** Problem requirements **
Only the words of the entries are wanted, repeated exactly and without images.

** The data **
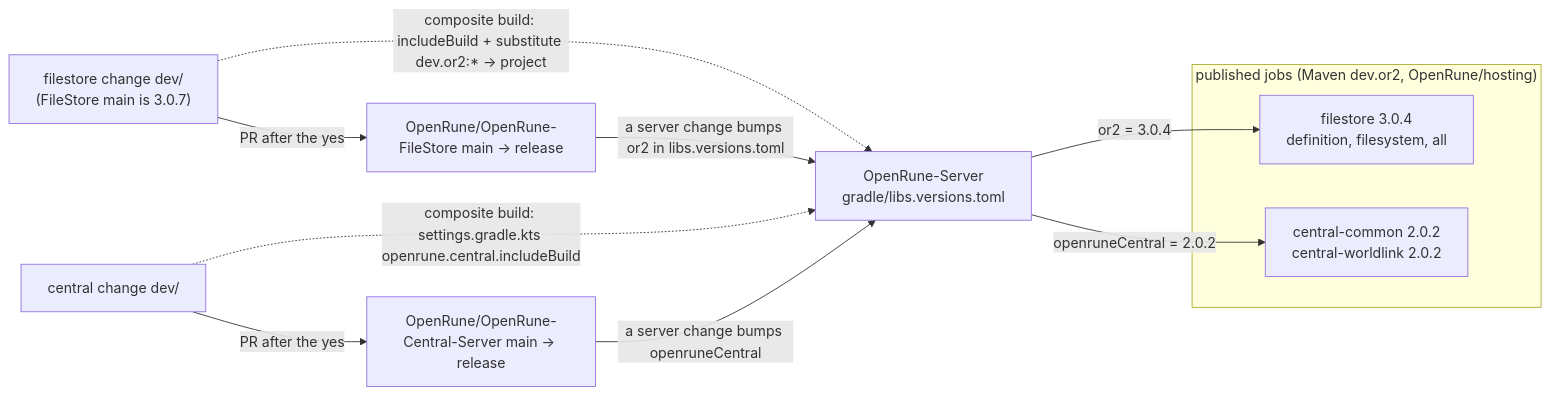
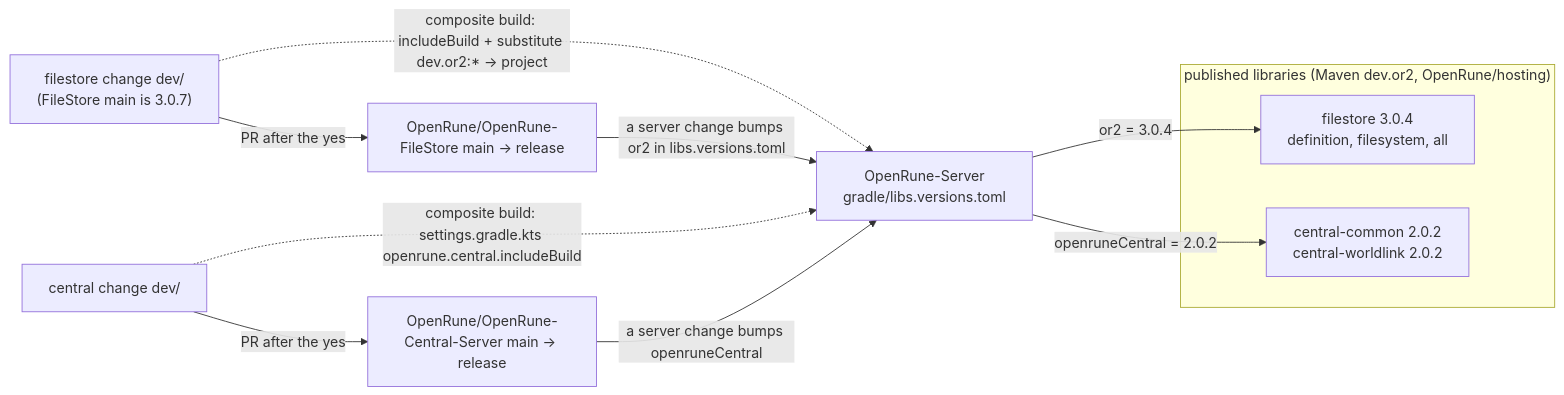
Before and after one commit to AlexPerrin/RuneHarness: the seventh of 8 diagrams in docs/ARCHITECTURE.md, drawn with Mermaid. The commit also changed other lines of this file and 2 other files, not shown here.

Commit message:
docs: ARCHITECTURE proofread in the v9 vocabulary; ship (fast-forward of a live branch) named beside publish; job.kind gains ship; tools-head leftovers removed

````diff
--- a/docs/ARCHITECTURE.md
+++ b/docs/ARCHITECTURE.md
@@ -660,15 +665,15 @@
 ```mermaid
 flowchart LR
-  subgraph libs["published jobs (Maven dev.or2, OpenRune/hosting)"]
+  subgraph libs["published libraries (Maven dev.or2, OpenRune/hosting)"]
     FS["filestore 3.0.4<br/>definition, filesystem, all"]
     CE["central-common 2.0.2<br/>central-worldlink 2.0.2"]
   end
   FORK["OpenRune-Server<br/>gradle/libs.versions.toml"] -->|"or2 = 3.0.4"| FS
   FORK -->|"openruneCentral = 2.0.2"| CE
   FSD["filestore change dev/<slug><br/>(FileStore main is 3.0.7)"] -. "composite build: includeBuild + substitute dev.or2:* → project" .-> FORK
   CED["central change dev/<slug>"] -. "composite build: settings.gradle.kts openrune.central.includeBuild" .-> FORK
   FSD -->|"PR after the yes"| FSU["OpenRune/OpenRune-FileStore main → release"]
   CED -->|"PR after the yes"| CEU["OpenRune/OpenRune-Central-Server main → release"]
   FSU -->|"a server change bumps or2 in libs.versions.toml"| FORK
   CEU -->|"a server change bumps openruneCentral"| FORK
 ```
````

** Answer space **
Before and after one commit to AlexPerrin/RuneHarness: the seventh of 8 diagrams in docs/ARCHITECTURE.md, drawn with Mermaid. The commit also changed other lines of this file and 2 other files, not shown here.

Commit message:
docs: ARCHITECTURE proofread in the v9 vocabulary; ship (fast-forward of a live branch) named beside publish; job.kind gains ship; tools-head leftovers removed

````diff
--- a/docs/ARCHITECTURE.md
+++ b/docs/ARCHITECTURE.md
@@ -660,15 +665,15 @@
 ```mermaid
 flowchart LR
-  subgraph libs["published jobs (Maven dev.or2, OpenRune/hosting)"]
+  subgraph libs["published libraries (Maven dev.or2, OpenRune/hosting)"]
     FS["filestore 3.0.4<br/>definition, filesystem, all"]
     CE["central-common 2.0.2<br/>central-worldlink 2.0.2"]
   end
   FORK["OpenRune-Server<br/>gradle/libs.versions.toml"] -->|"or2 = 3.0.4"| FS
   FORK -->|"openruneCentral = 2.0.2"| CE
   FSD["filestore change dev/<slug><br/>(FileStore main is 3.0.7)"] -. "composite build: includeBuild + substitute dev.or2:* → project" .-> FORK
   CED["central change dev/<slug>"] -. "composite build: settings.gradle.kts openrune.central.includeBuild" .-> FORK
   FSD -->|"PR after the yes"| FSU["OpenRune/OpenRune-FileStore main → release"]
   CED -->|"PR after the yes"| CEU["OpenRune/OpenRune-Central-Server main → release"]
   FSU -->|"a server change bumps or2 in libs.versions.toml"| FORK
   CEU -->|"a server change bumps openruneCentral"| FORK
 ```
````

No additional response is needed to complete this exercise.